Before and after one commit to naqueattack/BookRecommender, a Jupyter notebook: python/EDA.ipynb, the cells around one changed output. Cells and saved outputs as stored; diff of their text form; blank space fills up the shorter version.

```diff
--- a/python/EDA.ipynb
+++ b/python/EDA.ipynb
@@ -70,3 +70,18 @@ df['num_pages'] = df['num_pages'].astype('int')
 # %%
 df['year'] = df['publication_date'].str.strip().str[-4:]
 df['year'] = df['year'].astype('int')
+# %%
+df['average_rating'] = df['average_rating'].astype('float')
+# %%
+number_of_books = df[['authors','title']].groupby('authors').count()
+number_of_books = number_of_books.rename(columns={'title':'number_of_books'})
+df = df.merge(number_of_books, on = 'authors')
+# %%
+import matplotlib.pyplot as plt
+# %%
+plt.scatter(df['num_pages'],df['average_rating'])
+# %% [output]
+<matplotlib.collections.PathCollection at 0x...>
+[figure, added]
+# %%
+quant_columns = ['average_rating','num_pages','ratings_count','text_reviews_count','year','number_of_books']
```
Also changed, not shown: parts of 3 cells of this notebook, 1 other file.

◇ ◇ ◇ ◇ ◇ ◇ ◇

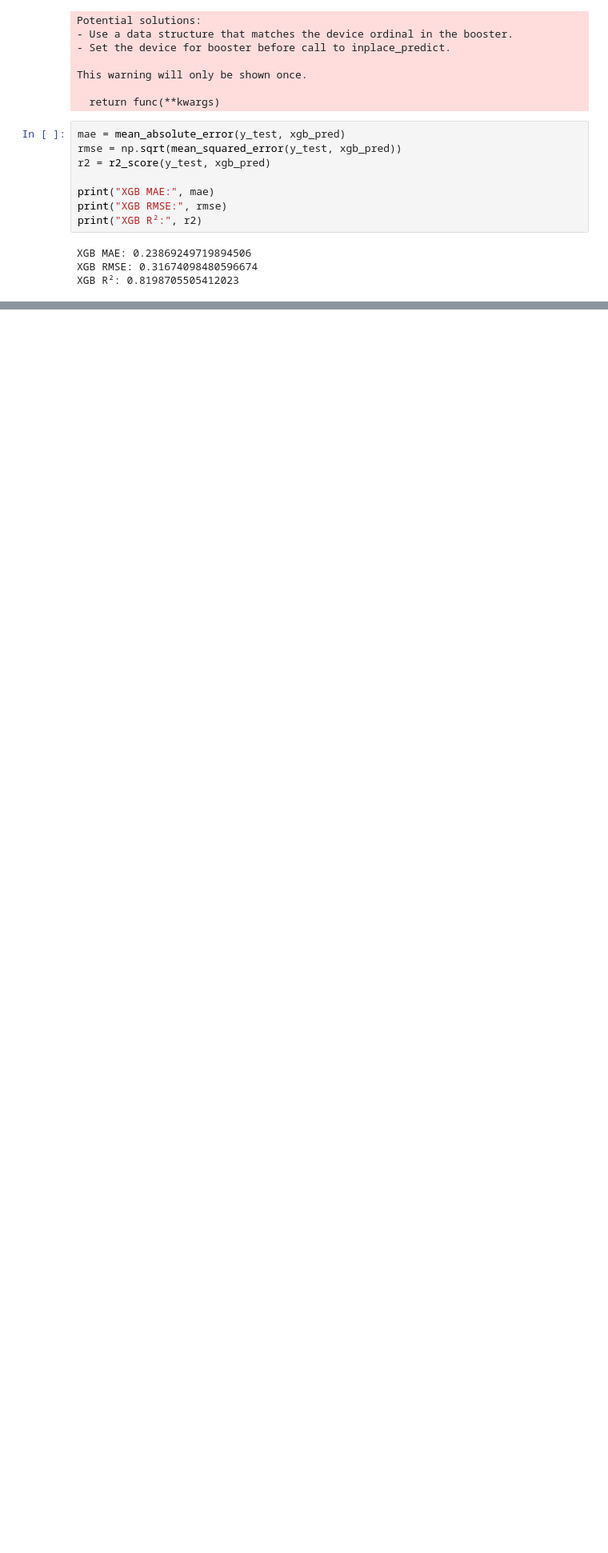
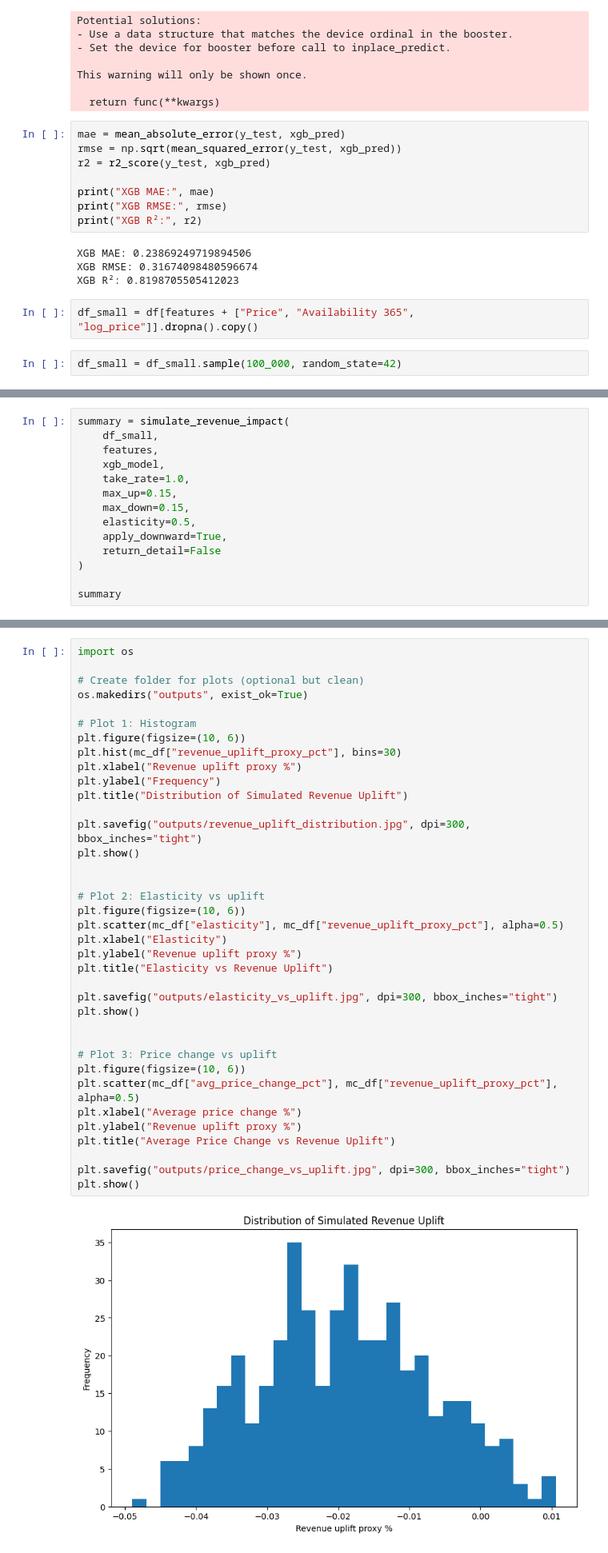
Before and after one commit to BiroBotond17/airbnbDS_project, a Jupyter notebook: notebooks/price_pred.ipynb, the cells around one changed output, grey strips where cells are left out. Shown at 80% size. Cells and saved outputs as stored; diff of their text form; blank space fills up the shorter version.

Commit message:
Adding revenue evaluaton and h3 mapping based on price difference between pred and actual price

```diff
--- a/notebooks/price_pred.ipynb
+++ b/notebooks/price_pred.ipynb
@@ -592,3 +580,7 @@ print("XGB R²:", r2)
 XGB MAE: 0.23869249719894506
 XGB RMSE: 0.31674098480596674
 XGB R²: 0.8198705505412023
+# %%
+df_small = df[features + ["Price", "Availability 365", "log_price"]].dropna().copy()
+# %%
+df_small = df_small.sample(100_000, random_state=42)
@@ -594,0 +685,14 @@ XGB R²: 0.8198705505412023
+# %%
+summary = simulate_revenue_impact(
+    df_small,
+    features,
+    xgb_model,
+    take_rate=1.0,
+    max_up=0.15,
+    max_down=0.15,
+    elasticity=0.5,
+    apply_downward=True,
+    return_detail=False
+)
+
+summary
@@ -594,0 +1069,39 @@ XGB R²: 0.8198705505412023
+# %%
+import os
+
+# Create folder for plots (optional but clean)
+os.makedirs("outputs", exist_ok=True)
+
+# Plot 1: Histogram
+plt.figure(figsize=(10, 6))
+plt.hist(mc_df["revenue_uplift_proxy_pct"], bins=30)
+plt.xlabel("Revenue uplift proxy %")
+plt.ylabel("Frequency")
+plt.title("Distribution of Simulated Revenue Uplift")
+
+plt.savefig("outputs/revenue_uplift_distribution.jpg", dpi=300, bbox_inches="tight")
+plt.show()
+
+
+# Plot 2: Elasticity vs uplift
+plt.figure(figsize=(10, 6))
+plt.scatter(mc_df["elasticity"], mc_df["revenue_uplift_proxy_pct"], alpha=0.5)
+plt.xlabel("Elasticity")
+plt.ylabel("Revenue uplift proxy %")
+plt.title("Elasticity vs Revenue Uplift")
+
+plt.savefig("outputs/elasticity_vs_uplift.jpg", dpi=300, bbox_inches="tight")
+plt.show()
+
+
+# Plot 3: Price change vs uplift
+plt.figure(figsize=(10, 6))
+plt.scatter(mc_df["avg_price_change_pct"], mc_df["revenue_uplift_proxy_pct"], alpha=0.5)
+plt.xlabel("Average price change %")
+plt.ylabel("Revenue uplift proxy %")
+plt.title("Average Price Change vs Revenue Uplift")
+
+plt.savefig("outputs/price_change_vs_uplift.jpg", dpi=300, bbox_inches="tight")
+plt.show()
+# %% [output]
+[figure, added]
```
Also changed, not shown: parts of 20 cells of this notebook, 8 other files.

◇ ◇ ◇ ◇ ◇ ◇ ◇

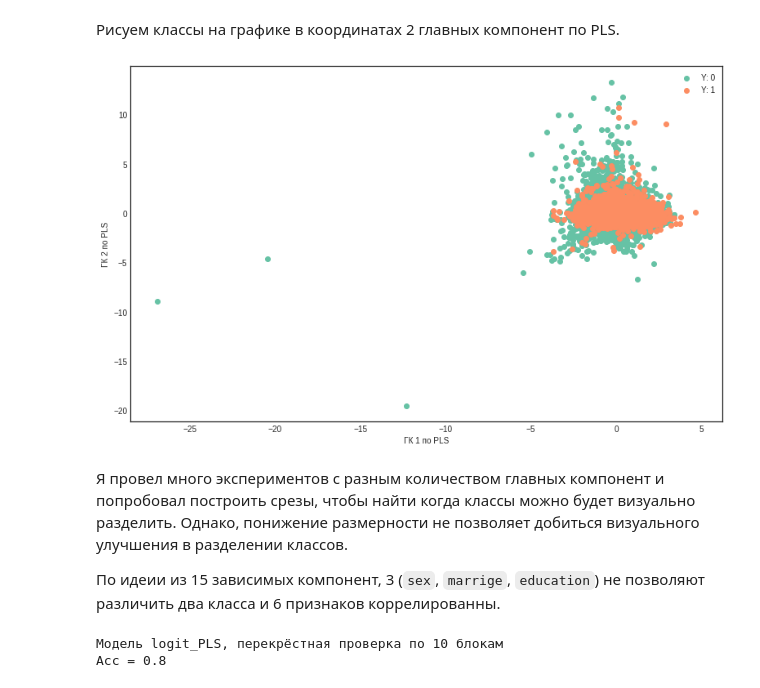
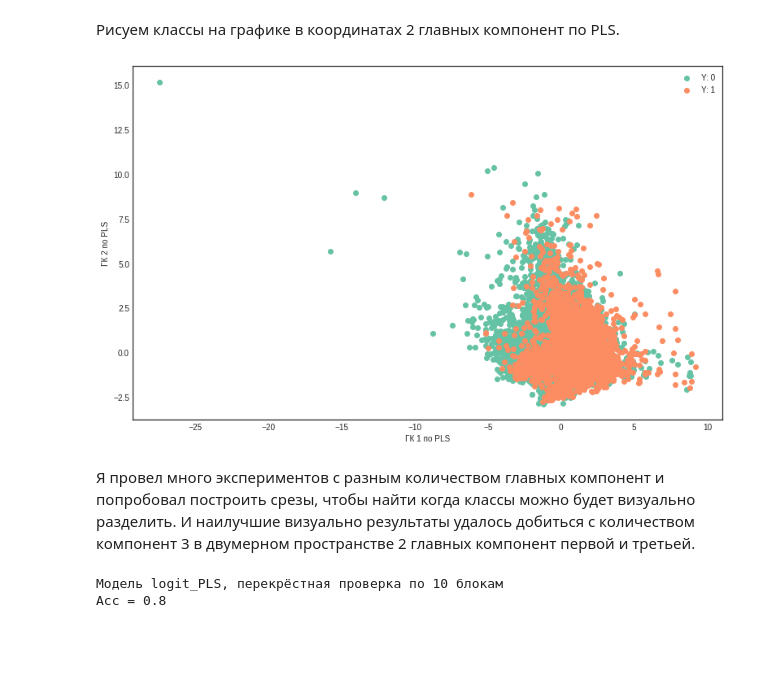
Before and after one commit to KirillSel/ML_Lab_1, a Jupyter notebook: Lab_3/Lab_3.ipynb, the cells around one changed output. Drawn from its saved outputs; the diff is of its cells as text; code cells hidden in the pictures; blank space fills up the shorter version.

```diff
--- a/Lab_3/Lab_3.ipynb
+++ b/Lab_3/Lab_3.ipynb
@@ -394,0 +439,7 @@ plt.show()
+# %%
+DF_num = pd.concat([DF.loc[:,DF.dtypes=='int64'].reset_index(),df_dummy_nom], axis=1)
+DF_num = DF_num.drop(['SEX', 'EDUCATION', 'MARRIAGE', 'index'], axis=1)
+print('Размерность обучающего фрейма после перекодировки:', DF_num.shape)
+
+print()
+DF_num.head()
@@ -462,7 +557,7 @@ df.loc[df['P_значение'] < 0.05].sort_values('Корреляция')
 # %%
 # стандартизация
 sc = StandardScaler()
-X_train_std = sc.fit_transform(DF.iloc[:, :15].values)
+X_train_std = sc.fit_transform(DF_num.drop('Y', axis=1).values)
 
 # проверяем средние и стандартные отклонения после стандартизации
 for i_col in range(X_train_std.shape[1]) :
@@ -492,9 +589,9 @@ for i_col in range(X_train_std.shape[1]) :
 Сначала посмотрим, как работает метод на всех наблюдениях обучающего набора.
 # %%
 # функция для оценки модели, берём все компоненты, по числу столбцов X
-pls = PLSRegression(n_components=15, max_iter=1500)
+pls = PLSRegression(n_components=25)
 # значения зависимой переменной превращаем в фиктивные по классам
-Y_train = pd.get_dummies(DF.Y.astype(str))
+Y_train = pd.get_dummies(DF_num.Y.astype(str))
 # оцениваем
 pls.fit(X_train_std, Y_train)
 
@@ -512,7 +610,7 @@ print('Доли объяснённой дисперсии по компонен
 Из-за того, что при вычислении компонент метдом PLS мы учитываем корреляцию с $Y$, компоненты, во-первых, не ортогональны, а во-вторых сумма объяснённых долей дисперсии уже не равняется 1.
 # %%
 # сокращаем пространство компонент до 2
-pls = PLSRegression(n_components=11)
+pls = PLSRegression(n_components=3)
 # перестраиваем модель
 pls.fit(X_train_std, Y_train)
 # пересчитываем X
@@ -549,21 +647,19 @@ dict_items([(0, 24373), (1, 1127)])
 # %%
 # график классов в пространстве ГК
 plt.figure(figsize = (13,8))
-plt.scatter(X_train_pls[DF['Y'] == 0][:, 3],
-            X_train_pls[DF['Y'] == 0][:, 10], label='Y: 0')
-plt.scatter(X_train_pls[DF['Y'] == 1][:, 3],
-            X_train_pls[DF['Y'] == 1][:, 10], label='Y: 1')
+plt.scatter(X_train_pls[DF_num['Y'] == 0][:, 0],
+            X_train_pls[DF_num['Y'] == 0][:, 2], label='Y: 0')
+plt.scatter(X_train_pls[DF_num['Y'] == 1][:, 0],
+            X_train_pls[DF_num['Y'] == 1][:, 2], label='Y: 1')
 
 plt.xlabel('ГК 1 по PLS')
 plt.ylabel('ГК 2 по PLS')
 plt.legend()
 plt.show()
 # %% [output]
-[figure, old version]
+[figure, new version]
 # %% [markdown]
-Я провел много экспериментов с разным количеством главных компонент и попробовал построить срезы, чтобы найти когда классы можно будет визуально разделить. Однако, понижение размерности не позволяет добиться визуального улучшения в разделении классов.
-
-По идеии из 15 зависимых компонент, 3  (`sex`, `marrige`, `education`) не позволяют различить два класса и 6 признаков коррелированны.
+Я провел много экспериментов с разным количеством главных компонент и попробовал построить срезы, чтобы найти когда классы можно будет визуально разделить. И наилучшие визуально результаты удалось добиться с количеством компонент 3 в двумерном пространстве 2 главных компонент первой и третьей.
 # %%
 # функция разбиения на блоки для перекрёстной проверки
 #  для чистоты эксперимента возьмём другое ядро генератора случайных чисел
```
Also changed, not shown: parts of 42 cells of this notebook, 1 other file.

◇ ◇ ◇ ◇ ◇ ◇ ◇

What is being asked » Return each line of the material above in which the string "scatter" appears.

Exercise output »
+plt.scatter(df['num_pages'],df['average_rating'])
+plt.scatter(mc_df["elasticity"], mc_df["revenue_uplift_proxy_pct"], alpha=0.5)
+plt.scatter(mc_df["avg_price_change_pct"], mc_df["revenue_uplift_proxy_pct"], alpha=0.5)
-plt.scatter(X_train_pls[DF['Y'] == 0][:, 3],
-plt.scatter(X_train_pls[DF['Y'] == 1][:, 3],
+plt.scatter(X_train_pls[DF_num['Y'] == 0][:, 0],
+plt.scatter(X_train_pls[DF_num['Y'] == 1][:, 0],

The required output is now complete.